I spent several years traveling abroad, helping international organizations implement measurement programs based on function points so they could realize the productivity gains of outsourcing their development work to major system integrators. This was a fantastic method of starting organizations down the road to process improvement. Unfortunately, this solution fell short. Vendors began complaining because they weren’t getting paid for the “non-functional” activities they were performing. And the productivity gains they had hoped for were not being realized, at least, not to the extent anyone had expected or assumed.
It wasn’t until about 5 years ago when I joined QSM that I finally connected all the dots; the tools in my toolbelt were only part of the answer. Why? Because it took the SLIM tools to account for the non-linear tradeoff between effort/cost and duration. I thought I had all the calculations (in a spreadsheet) to determine how many hours it should take to develop or enhance a certain size application, or how long it should take in person months. I could even tell you by platform.
What I couldn’t tell you was that doubling the staff does not cut the schedule in half, or that putting too many resources on a project to meet an insane deadline has negative impacts on quality. And, as it turns out, adding just a couple of weeks to a project’s duration decreases cost, improves quality, and might free-up some costly resources to perform other critical work in your organization.

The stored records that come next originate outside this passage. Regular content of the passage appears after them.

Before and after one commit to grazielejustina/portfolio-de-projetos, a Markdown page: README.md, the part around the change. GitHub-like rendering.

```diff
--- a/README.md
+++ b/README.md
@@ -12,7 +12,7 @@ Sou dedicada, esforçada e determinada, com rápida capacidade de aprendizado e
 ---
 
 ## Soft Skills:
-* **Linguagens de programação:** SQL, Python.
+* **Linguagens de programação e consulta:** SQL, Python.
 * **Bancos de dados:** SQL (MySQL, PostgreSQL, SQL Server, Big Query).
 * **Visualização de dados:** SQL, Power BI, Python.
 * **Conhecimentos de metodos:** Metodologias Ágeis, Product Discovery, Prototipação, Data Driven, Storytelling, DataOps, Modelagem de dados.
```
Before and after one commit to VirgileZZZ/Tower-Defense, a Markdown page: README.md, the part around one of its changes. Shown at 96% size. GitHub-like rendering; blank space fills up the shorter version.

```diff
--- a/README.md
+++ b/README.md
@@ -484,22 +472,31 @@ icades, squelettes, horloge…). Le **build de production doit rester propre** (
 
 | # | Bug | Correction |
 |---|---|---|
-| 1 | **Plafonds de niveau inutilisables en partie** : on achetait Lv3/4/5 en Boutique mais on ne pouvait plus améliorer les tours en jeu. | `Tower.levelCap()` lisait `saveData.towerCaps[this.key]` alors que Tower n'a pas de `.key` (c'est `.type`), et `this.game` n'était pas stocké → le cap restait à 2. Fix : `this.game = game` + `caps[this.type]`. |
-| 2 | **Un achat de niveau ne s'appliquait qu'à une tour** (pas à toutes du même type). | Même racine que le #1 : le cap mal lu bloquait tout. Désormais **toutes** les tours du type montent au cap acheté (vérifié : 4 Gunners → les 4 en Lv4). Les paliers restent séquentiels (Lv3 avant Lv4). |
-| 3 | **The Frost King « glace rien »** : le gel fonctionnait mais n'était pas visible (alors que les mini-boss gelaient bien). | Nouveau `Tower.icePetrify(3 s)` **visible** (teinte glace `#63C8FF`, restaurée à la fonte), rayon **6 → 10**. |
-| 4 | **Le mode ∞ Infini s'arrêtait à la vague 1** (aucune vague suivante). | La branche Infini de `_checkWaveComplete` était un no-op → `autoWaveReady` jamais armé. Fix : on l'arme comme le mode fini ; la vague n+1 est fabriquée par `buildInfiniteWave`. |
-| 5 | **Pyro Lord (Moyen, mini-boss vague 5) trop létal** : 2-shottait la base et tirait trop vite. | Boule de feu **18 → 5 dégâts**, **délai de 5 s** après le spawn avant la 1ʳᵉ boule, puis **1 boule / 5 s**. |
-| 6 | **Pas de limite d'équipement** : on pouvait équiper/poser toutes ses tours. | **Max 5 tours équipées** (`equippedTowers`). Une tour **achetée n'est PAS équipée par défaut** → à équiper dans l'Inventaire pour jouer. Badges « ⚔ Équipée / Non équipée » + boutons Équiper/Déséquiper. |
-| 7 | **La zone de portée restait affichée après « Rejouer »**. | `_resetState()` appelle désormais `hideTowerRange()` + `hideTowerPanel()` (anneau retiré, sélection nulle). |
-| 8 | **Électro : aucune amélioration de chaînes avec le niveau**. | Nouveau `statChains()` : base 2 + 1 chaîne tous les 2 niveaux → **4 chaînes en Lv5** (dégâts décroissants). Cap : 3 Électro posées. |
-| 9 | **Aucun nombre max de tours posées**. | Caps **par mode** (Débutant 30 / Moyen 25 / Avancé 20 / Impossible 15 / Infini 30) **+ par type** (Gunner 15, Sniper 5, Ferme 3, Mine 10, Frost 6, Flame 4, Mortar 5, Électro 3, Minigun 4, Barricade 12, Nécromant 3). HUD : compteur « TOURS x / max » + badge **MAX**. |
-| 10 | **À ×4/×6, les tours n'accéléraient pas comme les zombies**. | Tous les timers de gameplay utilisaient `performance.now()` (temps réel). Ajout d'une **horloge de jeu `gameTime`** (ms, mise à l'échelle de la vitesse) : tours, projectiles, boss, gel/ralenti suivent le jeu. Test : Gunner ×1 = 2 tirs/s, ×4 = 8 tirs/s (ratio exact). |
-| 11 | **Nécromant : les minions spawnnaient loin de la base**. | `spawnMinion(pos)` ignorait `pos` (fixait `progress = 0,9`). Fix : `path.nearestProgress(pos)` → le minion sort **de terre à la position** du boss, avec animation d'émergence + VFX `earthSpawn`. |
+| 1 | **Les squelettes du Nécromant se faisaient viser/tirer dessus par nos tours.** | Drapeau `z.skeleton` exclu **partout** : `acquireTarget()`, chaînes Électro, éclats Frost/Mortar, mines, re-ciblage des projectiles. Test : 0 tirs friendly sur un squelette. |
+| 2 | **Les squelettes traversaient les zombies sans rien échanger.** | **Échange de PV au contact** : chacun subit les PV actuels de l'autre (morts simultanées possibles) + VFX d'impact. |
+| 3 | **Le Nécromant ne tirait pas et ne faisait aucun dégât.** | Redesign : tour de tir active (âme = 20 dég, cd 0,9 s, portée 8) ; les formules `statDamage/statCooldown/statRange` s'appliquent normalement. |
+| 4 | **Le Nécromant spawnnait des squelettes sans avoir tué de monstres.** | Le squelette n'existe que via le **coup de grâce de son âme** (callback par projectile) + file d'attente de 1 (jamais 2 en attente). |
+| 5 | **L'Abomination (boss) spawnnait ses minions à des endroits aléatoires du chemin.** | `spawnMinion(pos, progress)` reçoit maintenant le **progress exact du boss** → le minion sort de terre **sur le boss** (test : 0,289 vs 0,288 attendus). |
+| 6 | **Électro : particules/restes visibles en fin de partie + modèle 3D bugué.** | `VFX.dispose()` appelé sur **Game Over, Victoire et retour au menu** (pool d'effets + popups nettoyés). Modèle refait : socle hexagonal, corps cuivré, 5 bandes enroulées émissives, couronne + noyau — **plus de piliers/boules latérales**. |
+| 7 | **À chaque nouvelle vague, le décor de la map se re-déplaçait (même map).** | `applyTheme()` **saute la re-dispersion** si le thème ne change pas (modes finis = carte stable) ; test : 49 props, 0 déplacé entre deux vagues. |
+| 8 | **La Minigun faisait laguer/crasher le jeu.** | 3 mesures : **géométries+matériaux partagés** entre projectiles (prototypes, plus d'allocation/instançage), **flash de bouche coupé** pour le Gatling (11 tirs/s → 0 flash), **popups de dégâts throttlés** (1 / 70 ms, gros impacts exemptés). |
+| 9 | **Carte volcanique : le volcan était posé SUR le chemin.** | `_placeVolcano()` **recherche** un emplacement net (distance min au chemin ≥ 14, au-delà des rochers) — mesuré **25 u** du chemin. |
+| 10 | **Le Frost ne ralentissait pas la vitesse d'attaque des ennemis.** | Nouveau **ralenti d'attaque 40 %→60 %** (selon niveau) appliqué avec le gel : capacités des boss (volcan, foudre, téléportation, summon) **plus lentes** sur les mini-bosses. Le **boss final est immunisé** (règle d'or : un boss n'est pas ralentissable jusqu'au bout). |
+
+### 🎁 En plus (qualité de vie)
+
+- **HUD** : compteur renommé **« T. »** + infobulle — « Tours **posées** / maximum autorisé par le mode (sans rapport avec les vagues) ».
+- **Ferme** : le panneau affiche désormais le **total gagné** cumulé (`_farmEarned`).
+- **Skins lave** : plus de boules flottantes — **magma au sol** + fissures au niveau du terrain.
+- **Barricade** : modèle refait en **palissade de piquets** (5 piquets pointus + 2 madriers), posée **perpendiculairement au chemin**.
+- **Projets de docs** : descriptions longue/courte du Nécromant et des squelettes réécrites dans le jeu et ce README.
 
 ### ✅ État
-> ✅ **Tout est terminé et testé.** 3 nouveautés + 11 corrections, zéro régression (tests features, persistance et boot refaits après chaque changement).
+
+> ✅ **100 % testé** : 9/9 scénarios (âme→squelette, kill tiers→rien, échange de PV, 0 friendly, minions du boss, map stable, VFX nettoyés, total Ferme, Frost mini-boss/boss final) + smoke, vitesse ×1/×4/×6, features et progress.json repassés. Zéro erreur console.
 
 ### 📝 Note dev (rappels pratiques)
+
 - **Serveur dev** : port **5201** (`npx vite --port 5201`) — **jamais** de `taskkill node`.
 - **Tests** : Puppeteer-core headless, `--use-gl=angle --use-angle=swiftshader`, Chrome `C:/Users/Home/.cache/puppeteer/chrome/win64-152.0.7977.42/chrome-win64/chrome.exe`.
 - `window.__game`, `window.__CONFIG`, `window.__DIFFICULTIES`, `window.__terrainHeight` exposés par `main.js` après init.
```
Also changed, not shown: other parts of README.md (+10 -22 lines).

The fact of the matter is, I couldn’t tell you a LOT of things (even with my spreadsheet and knowing the size) without the use of the Putnam Equation - aka "The Secret Sauce." Hey, why don’t you join me July 16 - 18 for QSM’s SLIM-Estimate Training, and I’ll let you in on all kinds of secrets you should know. Trust me I sure wish I had known about this stuff 20 years ago!